How to fix apps containing an unsafe implementation of TrustManager
This information is intended for developers of apps that contain an unsafe implementation of the interface X509TrustManager. Specifically, the implementation ignores all SSL certificate validation errors when establishing an HTTPS connection to a remote host, thereby making your app vulnerable to man-in-the-middle attacks. An attacker could read transmitted data (such as login credentials) and even change the data transmitted on the HTTPS connection. Please see the Developer Console for a full list of your affected apps.
To properly handle SSL certificate validation, change your code in the checkServerTrusted method of your custom X509TrustManager interface to raise either CertificateException or IllegalArgumentException whenever the certificate presented by the server does not meet your expectations. For technical questions, you can post to Stack Overflow and use the tags “android-security” and “TrustManager.”
Please address this issue as soon as possible and increment the version number of the upgraded APK. Beginning May 17, 2016, Google Play will block publishing of any new apps or updates containing the unsafe implementation of the interface X509TrustManager.
To confirm you’ve made the correct changes, submit the updated version of your app to the Developer Console and check back after five hours. If the app hasn’t been correctly upgraded, we will display a warning.
While these specific issues may not affect every app with the TrustManager implementation, it’s best not to ignore SSL certificate validation errors. Apps with vulnerabilities that expose users to risk of compromise may be considered dangerous products in violation of the Content Policy and section 4.4 of the Developer Distribution Agreement.

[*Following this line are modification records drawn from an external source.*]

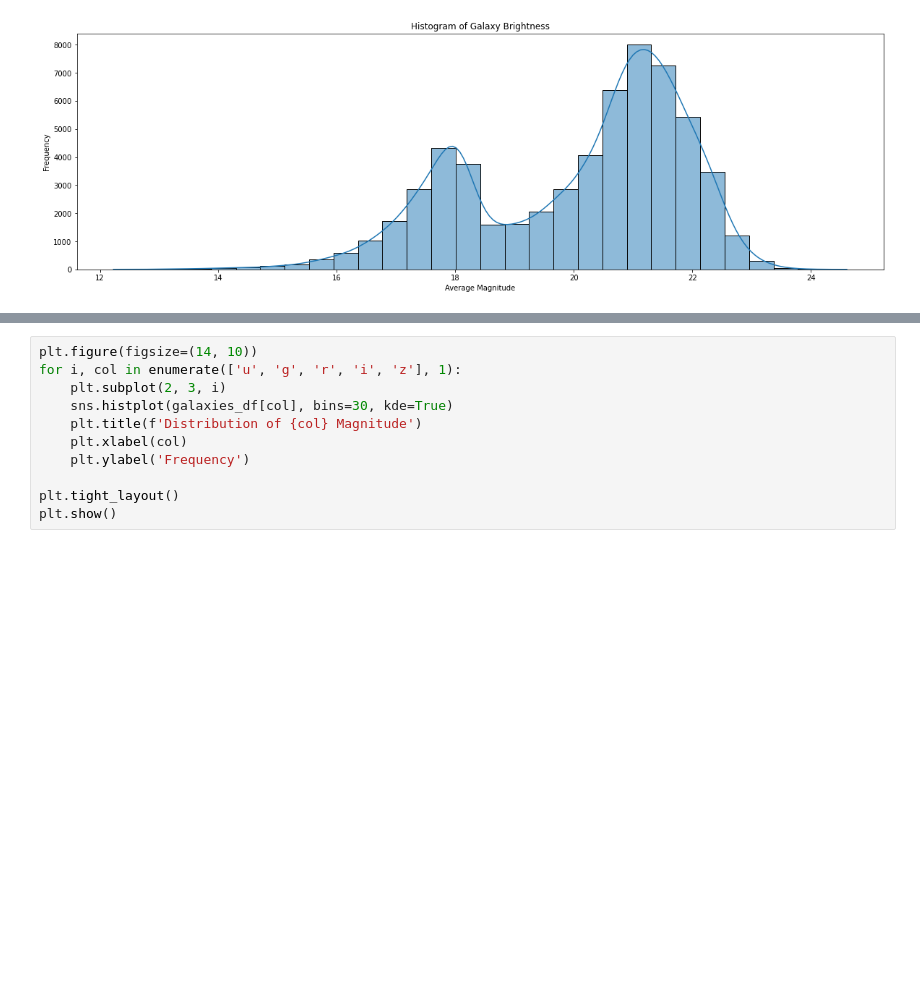
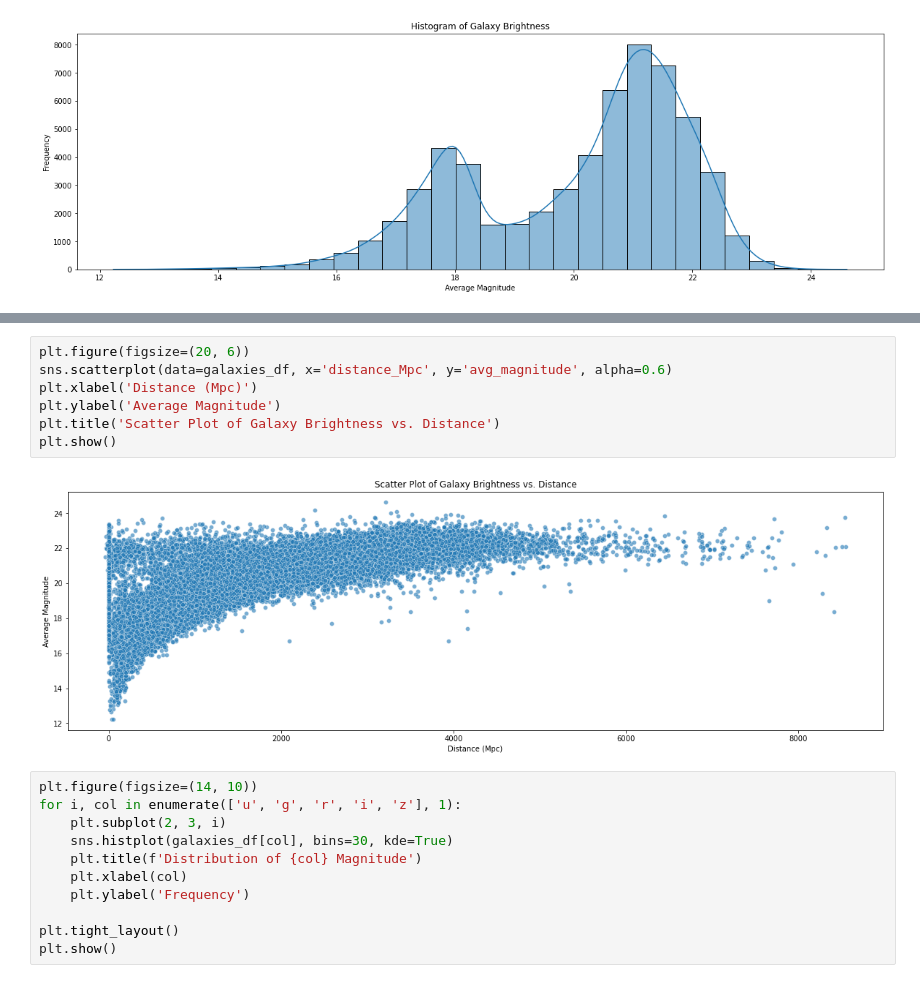
Before and after one commit to tylerjustinjackson/Research-Fall-2024, a Jupyter notebook: DS-Astronomy/starlightanalysis.ipynb, the cells around one changed output, grey strips where cells are left out. Saved outputs shown, nothing was run; the diff lists cells and outputs as text; blank space fills up the shorter version.

```diff
--- a/DS-Astronomy/starlightanalysis.ipynb
+++ b/DS-Astronomy/starlightanalysis.ipynb
@@ -174,3 +174,12 @@ plt.show()
+# %%
+plt.figure(figsize=(20, 6))
+sns.scatterplot(data=galaxies_df, x='distance_Mpc', y='avg_magnitude', alpha=0.6)
+plt.xlabel('Distance (Mpc)')
+plt.ylabel('Average Magnitude')
+plt.title('Scatter Plot of Galaxy Brightness vs. Distance')
+plt.show()
+# %% [output]
+[figure, added]
 # %%
 plt.figure(figsize=(14, 10))
 for i, col in enumerate(['u', 'g', 'r', 'i', 'z'], 1):
```
Also changed, not shown: parts of 3 cells of this notebook.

Apps must also comply with the Developer Distribution Agreement and Content Policy. If you feel we have sent you a TrustManager vulnerability warning in error, contact our policy support team through the Google Play Developer Help Center.